Maude's missed a decade somewhere. Suddenly, it was the '90s, and the place looked a lot like the '70s. The owners had to do something.

By Arthur Bridgeforth Jr., News Staff Reporter

What do you do when a restaurant’s sales are flat and time has passed by its original theme? You either slowly fade away or remodel to try to put some pizzazz back into the business.

If you’re Ann Arbor restaurateur Dennis Serras, you completely renovate Maude’s to move it into the 1990s. You redesign the menu, add booths, new lighting and wallpaper, and do other things to create a "French Cafe” atmosphere.


Only time will tell whether the changes will work. But Serras believes the status quo wasn’t good enough anymore.

“Maude’s sales were flat. They didn’t decrease significantly, (but) there certainly wasn’t an increase,” he says about his restaurant at 314 S. Fourth St. “I came to the conclusion that time had slipped by it. Maude’s was a ’70s restaurant.”

Serras, an owner of the Main-street Ventures restaurant group that includes Maude’s, Real Seafood, Gratzi and Palio’s, has faced what most restaurant owners have to face sooner or later - invest in a new future to avoid becoming a past tense.

Serras didn’t say how much this renovation cost, joking that the whole bill isn’t even in yet.

But Steve Vangelatos has a pretty good understanding of what Serras is trying to accomplish. Vangelatos, owner of Angelo’s Restaurant at 1100 Catherine St., went through a similar experience three years ago.

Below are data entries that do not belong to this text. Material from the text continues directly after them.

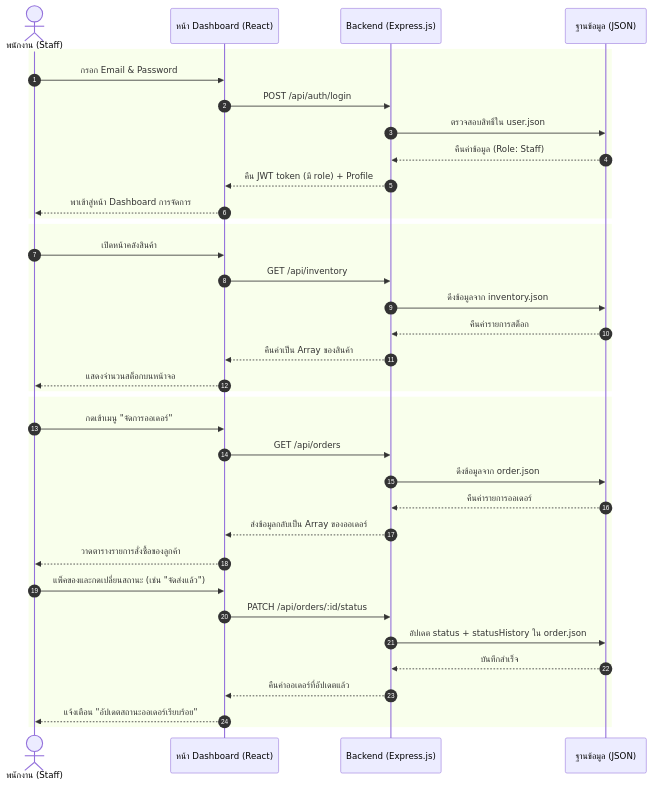
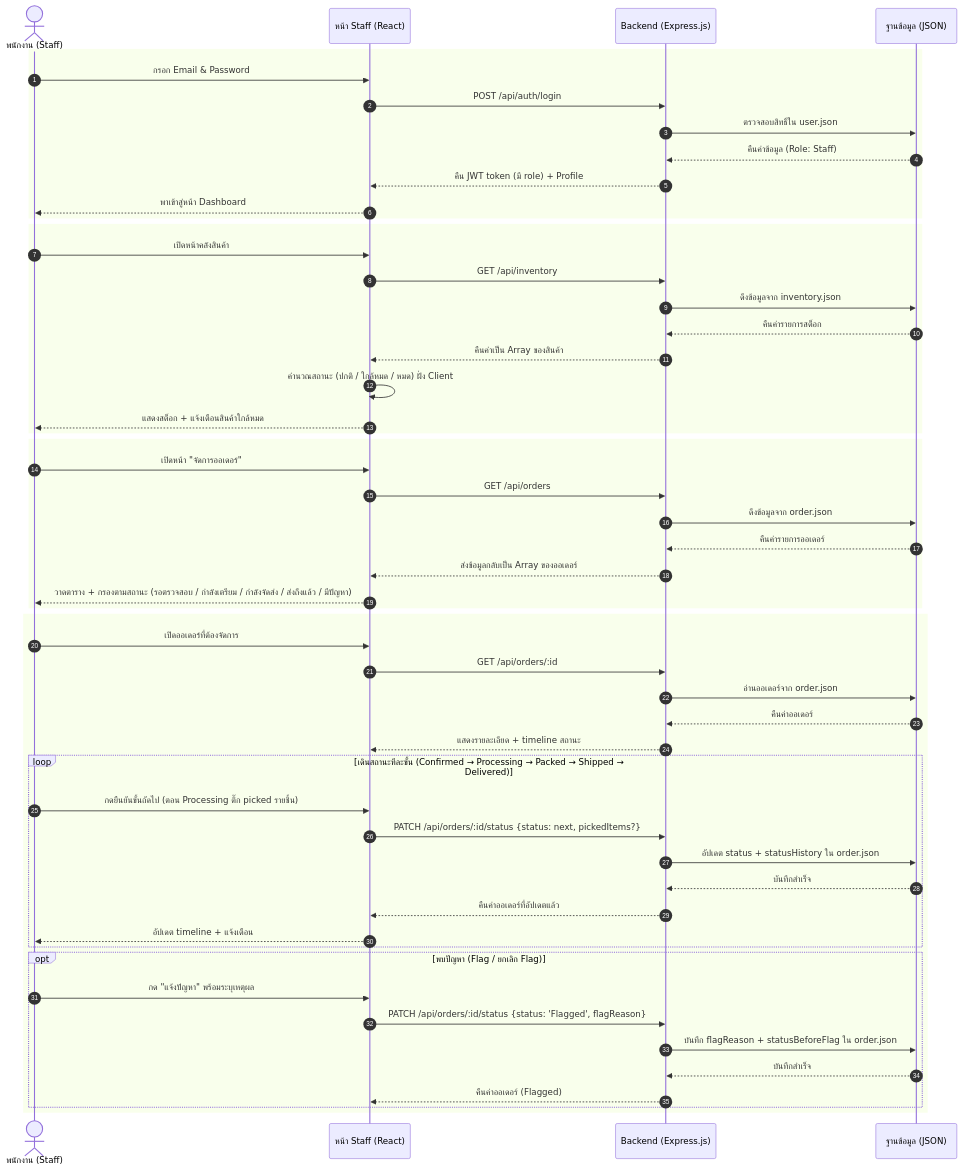
The fourth of 6 diagrams in README.md (KumPong/petshop), drawn with Mermaid before and after one commit.

Commit message:
fix: update staff dashboard flow and order management process in sequence diagrams

````diff
--- a/README.md
+++ b/README.md
@@ -520,44 +520,65 @@
 ```mermaid
     sequenceDiagram
     autoNumber
     actor Staff as พนักงาน (Staff)
-    participant UI as หน้า Dashboard (React)
+    participant UI as หน้า Staff (React)
     participant API as Backend (Express.js)
     participant DB as ฐานข้อมูล (JSON)
 
     %% เฟส 1: การเข้าสู่ระบบ (Staff Login)
     rect
         Staff->>UI: กรอก Email & Password
         UI->>API: POST /api/auth/login
         API->>DB: ตรวจสอบสิทธิ์ใน user.json
         DB-->>API: คืนค่าข้อมูล (Role: Staff)
         API-->>UI: คืน JWT token (มี role) + Profile
-        UI-->>Staff: พาเข้าสู่หน้า Dashboard การจัดการ
+        UI-->>Staff: พาเข้าสู่หน้า Dashboard
     end
 
-    %% เฟส 2: ตรวจสอบและอัปเดตสต็อก (Manage Inventory)
+    %% เฟส 2: ติดตามสต็อก (อ่านอย่างเดียว — Staff ปรับสต็อกเองไม่ได้)
     rect
         Staff->>UI: เปิดหน้าคลังสินค้า
         UI->>API: GET /api/inventory
         API->>DB: ดึงข้อมูลจาก inventory.json
         DB-->>API: คืนค่ารายการสต็อก
         API-->>UI: คืนค่าเป็น Array ของสินค้า
-        UI-->>Staff: แสดงจำนวนสต็อกบนหน้าจอ
+        UI->>UI: คำนวณสถานะ (ปกติ / ใกล้หมด / หมด) ฝั่ง Client
+        UI-->>Staff: แสดงสต็อก + แจ้งเตือนสินค้าใกล้หมด
     end
 
-    %% เฟส 3: อัปเดตสถานะคำสั่งซื้อ (Update Order Status)
+    %% เฟส 3: ดูรายการคำสั่งซื้อ (Order list)
     rect
-        Staff->>UI: กดเข้าเมนู "จัดการออเดอร์"
+        Staff->>UI: เปิดหน้า "จัดการออเดอร์"
         UI->>API: GET /api/orders
         API->>DB: ดึงข้อมูลจาก order.json
         DB-->>API: คืนค่ารายการออเดอร์
         API-->>UI: ส่งข้อมูลกลับเป็น Array ของออเดอร์
-        UI-->>Staff: วาดตารางรายการสั่งซื้อของลูกค้า
-        Staff->>UI: แพ็คของและกดเปลี่ยนสถานะ (เช่น "จัดส่งแล้ว")
-        UI->>API: PATCH /api/orders/:id/status
-        API->>DB: อัปเดต status + statusHistory ใน order.json
-        DB-->>API: บันทึกสำเร็จ
-        API-->>UI: คืนค่าออเดอร์ที่อัปเดตแล้ว
-        UI-->>Staff: แจ้งเตือน "อัปเดตสถานะออเดอร์เรียบร้อย"
+        UI-->>Staff: วาดตาราง + กรองตามสถานะ (รอตรวจสอบ / กำลังเตรียม / กำลังจัดส่ง / ส่งถึงแล้ว / มีปัญหา)
+    end
+
+    %% เฟส 4: ดำเนินการออเดอร์ทีละขั้น (Order verify)
+    rect
+        Staff->>UI: เปิดออเดอร์ที่ต้องจัดการ
+        UI->>API: GET /api/orders/:id
+        API->>DB: อ่านออเดอร์จาก order.json
+        DB-->>API: คืนค่าออเดอร์
+        API-->>UI: แสดงรายละเอียด + timeline สถานะ
+
+        loop เดินสถานะทีละขั้น (Confirmed → Processing → Packed → Shipped → Delivered)
+            Staff->>UI: กดยืนยันขั้นถัดไป (ตอน Processing ติ๊ก picked รายชิ้น)
+            UI->>API: PATCH /api/orders/:id/status {status: next, pickedItems?}
+            API->>DB: อัปเดต status + statusHistory ใน order.json
+            DB-->>API: บันทึกสำเร็จ
+            API-->>UI: คืนค่าออเดอร์ที่อัปเดตแล้ว
+            UI-->>Staff: อัปเดต timeline + แจ้งเตือน
+        end
+
+        opt พบปัญหา (Flag / ยกเลิก Flag)
+            Staff->>UI: กด "แจ้งปัญหา" พร้อมระบุเหตุผล
+            UI->>API: PATCH /api/orders/:id/status {status: 'Flagged', flagReason}
+            API->>DB: บันทึก flagReason + statusBeforeFlag ใน order.json
+            DB-->>API: บันทึกสำเร็จ
+            API-->>UI: คืนค่าออเดอร์ (Flagged)
+        end
     end
 ```
````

He expanded and renovated one of Ann Arbor’s more popular breakfast and lunch spots. Changes he made at Angelo’s included addition of needed space and replacement of some aging equipment and furniture.

But he also wanted to renew the excitement of the restaurant.

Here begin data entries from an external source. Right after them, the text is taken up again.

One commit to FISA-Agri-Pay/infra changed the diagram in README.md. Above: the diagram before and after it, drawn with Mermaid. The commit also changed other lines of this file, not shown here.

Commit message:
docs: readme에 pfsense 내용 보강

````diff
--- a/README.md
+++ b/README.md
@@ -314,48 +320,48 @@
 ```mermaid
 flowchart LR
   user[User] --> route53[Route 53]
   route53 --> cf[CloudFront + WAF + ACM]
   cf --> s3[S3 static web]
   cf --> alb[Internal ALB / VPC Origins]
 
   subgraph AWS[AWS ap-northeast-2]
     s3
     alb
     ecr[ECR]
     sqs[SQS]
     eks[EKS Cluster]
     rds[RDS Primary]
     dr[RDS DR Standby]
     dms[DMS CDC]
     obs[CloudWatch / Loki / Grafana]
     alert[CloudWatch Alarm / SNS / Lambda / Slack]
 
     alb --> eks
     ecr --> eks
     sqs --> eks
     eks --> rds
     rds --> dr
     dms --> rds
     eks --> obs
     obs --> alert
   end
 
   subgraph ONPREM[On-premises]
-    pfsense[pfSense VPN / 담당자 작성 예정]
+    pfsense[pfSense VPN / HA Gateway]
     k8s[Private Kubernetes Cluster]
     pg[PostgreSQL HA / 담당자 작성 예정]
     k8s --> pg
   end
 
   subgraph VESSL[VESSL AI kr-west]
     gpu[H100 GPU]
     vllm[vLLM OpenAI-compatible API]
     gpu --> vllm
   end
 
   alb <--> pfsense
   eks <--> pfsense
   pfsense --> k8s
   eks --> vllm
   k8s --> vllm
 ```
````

“It has been a positive impact,” Vangelatos said.

Serras believes a restaurant should do some type of renovation every five years - which he has been doing with Maude’s. However, this recent renovation was more than just putting in new carpeting and painting.

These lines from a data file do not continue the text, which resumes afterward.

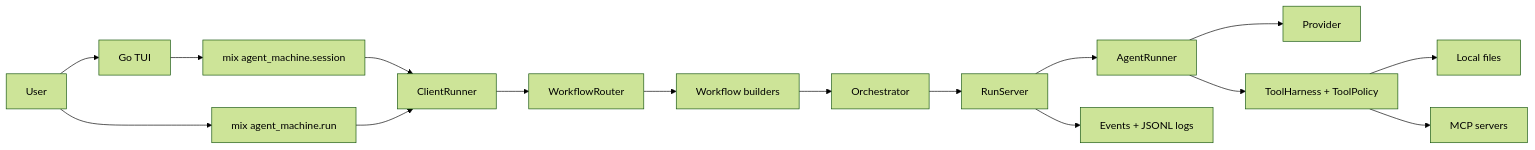
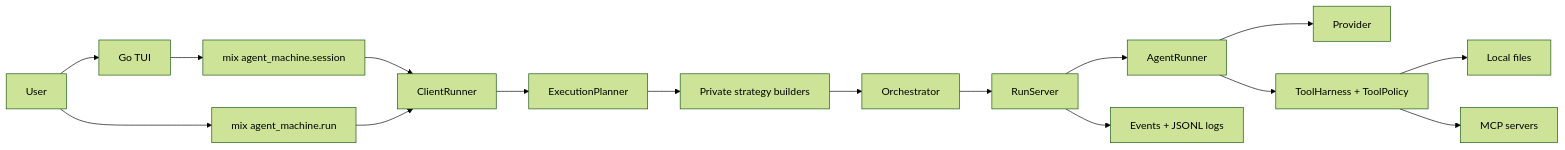
One commit to pawel-dubiel/AgentMachine changed the diagram in README.md. Above: the diagram before and after it, drawn with Mermaid (forest theme). The commit also changed other lines of this file and 55 other files, not shown here.

First line of the commit message:
refactor(runtime): unify public workflows into internal execution strategies

````diff
--- a/README.md
+++ b/README.md
@@ -726,18 +722,18 @@
 ```mermaid
 flowchart LR
   User["User"] --> TUI["Go TUI"]
   User --> CLI["mix agent_machine.run"]
   TUI --> Session["mix agent_machine.session"]
   Session --> ClientRunner["ClientRunner"]
   CLI --> ClientRunner
-  ClientRunner --> Router["WorkflowRouter"]
-  Router --> Workflows["Workflow builders"]
-  Workflows --> Orchestrator["Orchestrator"]
+  ClientRunner --> Planner["ExecutionPlanner"]
+  Planner --> Strategies["Private strategy builders"]
+  Strategies --> Orchestrator["Orchestrator"]
   Orchestrator --> RunServer["RunServer"]
   RunServer --> AgentRunner["AgentRunner"]
   AgentRunner --> Provider["Provider"]
   AgentRunner --> Tools["ToolHarness + ToolPolicy"]
   Tools --> Files["Local files"]
   Tools --> MCP["MCP servers"]
   RunServer --> Logs["Events + JSONL logs"]
 ```
````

The entire entrance was reworked. An artificial tree now stands inside, near the front door. A few steps from the tree is a display literally good enough to eat - a neat stack of ingredients for some of Maude’s entrees.

A wall was even cut down so patrons can see the kitchen and Maude’s chefs in action. The wine is displayed prominently in the dining room and becomes part of the decor.

“It reflects - in our experience - what’s happening in the restaurant industry in the ’90s,” Serras said.